One of the major reasons for a shift to institutional care in between was that caregivers needed complete and real-time control over service delivery. When patients, particularly the elderly, are admitted to hospitals, they are constantly monitored by healthcare staff. This ability to monitor 24×7 and instantly respond to any changes in the condition of patients makes doctors feel in better control of the situation and that there are superior chances of a positive outcome for each treatment delivered. However, such an approach is not equally convenient or preferable to the patients or their attendants. They need to take time out from their regular life routines and are even exposed to potential infections in the hospital environment.
This is where technology has come as a game-changer and is helping bridge this gap in control. Doctors today have real-time access to information about the condition of the elderly which gives them control at par with what doctors usually have in hospitals. With time and the evolution of technology, advanced devices will facilitate greater access and give caregivers more control over service delivery. As we have already seen during the pandemic, technology is also helping in scaling the services quickly and extensively and this evolution will continue in the years ahead.
The Final Thoughts!

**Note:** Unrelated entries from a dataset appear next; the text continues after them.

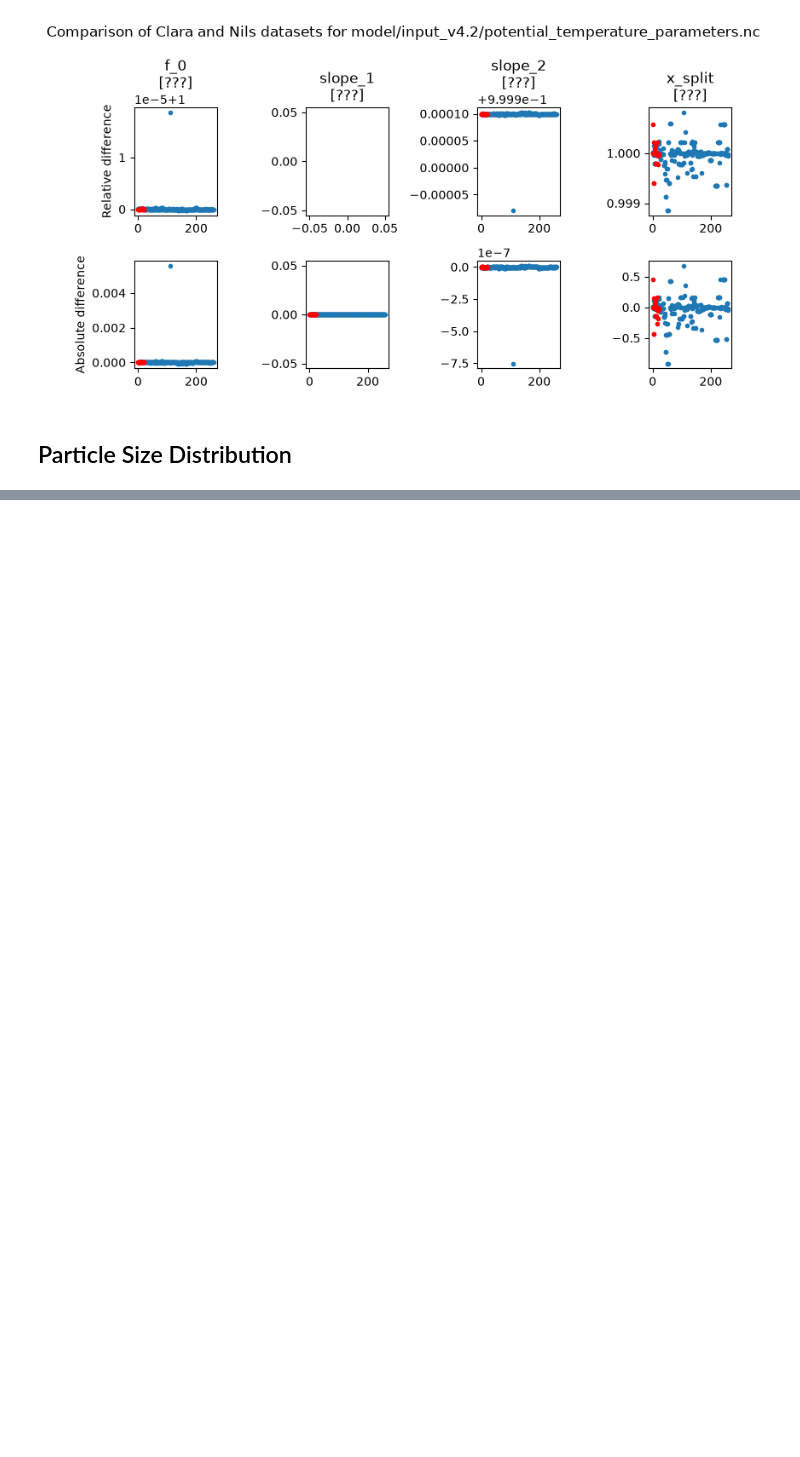
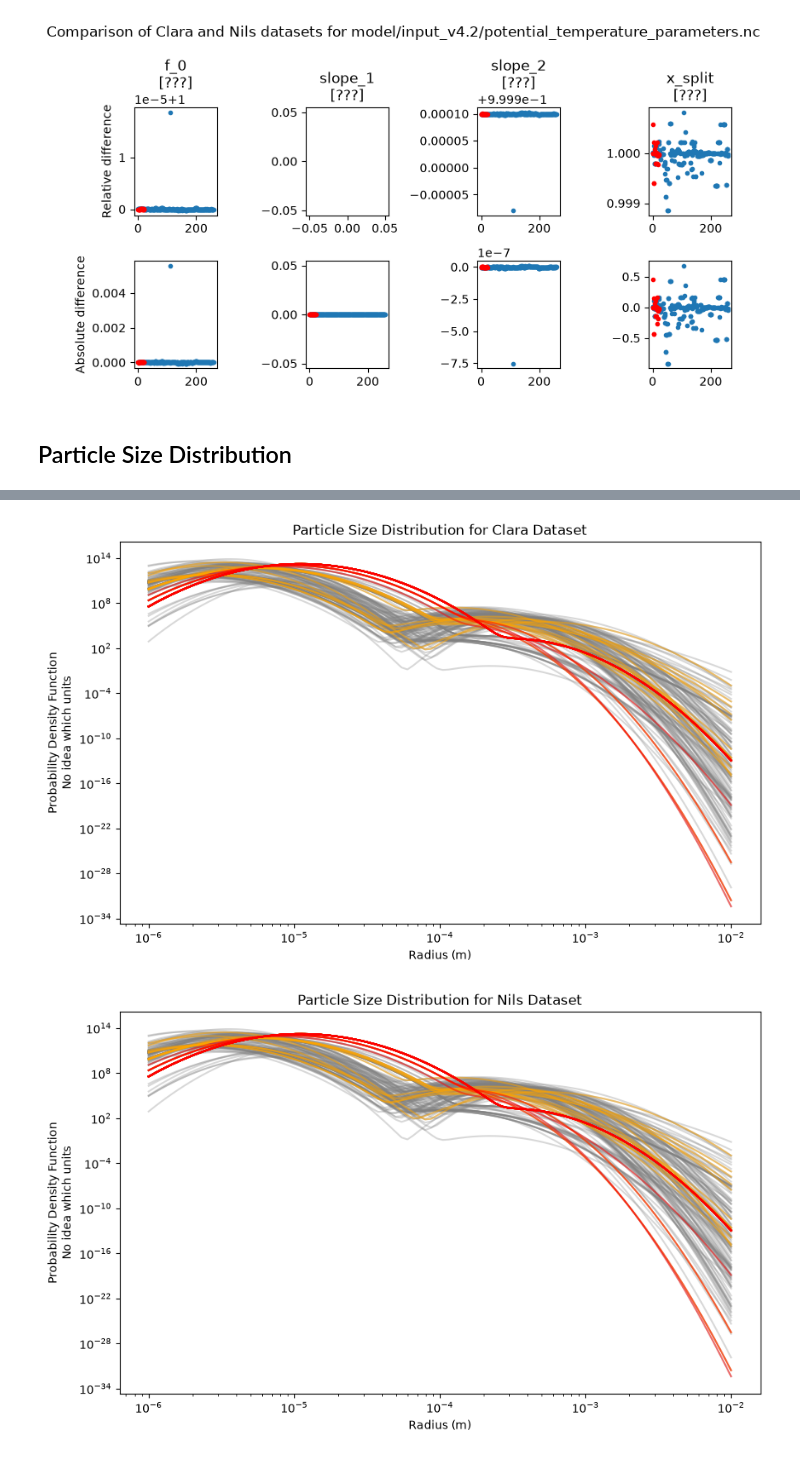
Before and after one commit to nilsnevertree/sdm-eurec4a, a Jupyter notebook: notebooks/issues/xxx/debuggind.ipynb, the cells around one changed output, grey strips where cells are left out. Saved outputs shown, nothing was run; the diff lists cells and outputs as text; code cells hidden in the pictures; blank space fills up the shorter version.

```diff
--- a/notebooks/issues/xxx/debuggind.ipynb
+++ b/notebooks/issues/xxx/debuggind.ipynb
@@ -270,0 +371,47 @@ R   scale_factor1       (cloud_id) float64 1kB 1.022e+08 1.27e+07 ... 2.649e+06
+# %%
+distribution_user_dicts = {}
+for user in ["clara", "nils"]:
+    cloud_dicts = cloud_user_dicts[user]
+    distribution_dict = {}
+    for cloud_id in cloud_dicts:
+        psd_params_dict = cloud_dicts[cloud_id]
+        xi_probability_distribution = probdists.DoubleLogNormal(
+            geometric_mean1=psd_params_dict["geometric_mean1"],
+            geometric_mean2=psd_params_dict["geometric_mean2"],
+        geometric_std_dev1=psd_params_dict["geometric_std_dev1"],
+        geometric_std_dev2=psd_params_dict["geometric_std_dev2"],
+        scale_factor1=psd_params_dict["scale_factor1"],
+        scale_factor2=psd_params_dict["scale_factor2"],
+        )
+        distribution_dict[cloud_id] = xi_probability_distribution
+    distribution_user_dicts[user] = distribution_dict
+# %%
+radii = np.logspace(-6, -2, 100)  # radii from 1e-6 to 1e-2 meters
+
+for user in ["clara", "nils"]:
+    distribution_dict = distribution_user_dicts[user]
+    plt.figure(figsize=(10, 6))
+    plt.title(f"Particle Size Distribution for {user.capitalize()} Dataset")
+    plt.xlabel("Radius (m)")
+    plt.ylabel("Probability Density Function\nNo idea which units")
+
+    for cloud_id in distribution_dict:
+        xi_probability_distribution = distribution_dict[cloud_id]
+        xi_probability_distribution_values = xi_probability_distribution(radii = radii)
+        plt.plot(radii, xi_probability_distribution_values, label=f"Cloud ID: {cloud_id}", color = "grey", alpha = 0.3)
+
+    for cloud_id in invalid_rwc_clouds:
+            xi_probability_distribution = distribution_dict[cloud_id]
+            xi_probability_distribution_values = xi_probability_distribution(radii = radii)
+            plt.plot(radii, xi_probability_distribution_values, label=f"Cloud ID: {cloud_id}", color = "orange", alpha = 0.5)
+
+    for cloud_id in invalid_conservation_clouds:
+            xi_probability_distribution = distribution_dict[cloud_id]
+            xi_probability_distribution_values = xi_probability_distribution(radii = radii)
+            plt.plot(radii, xi_probability_distribution_values, label=f"Cloud ID: {cloud_id}", color = "red", alpha = 0.5)
+
+
+    plt.loglog()
+# %% [output]
+[figure, added]
+[figure, added]
```
Also changed, not shown: parts of 13 cells of this notebook.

We are set to witness full-scale adoption and acceptance of home-based healthcare in another 10-15 years when those who are currently in the 45-50 years age bracket cross the 60-year mark and join the elderly population. Not only will they already be well-versed with home healthcare services but also have greater confidence in their accuracy and reliability. Thus, unlike the current generation which is transitioning to tech-assisted home healthcare, a few years from now, the elderly will already be supportive of a home-based healthcare delivery model for all non-critical care needs.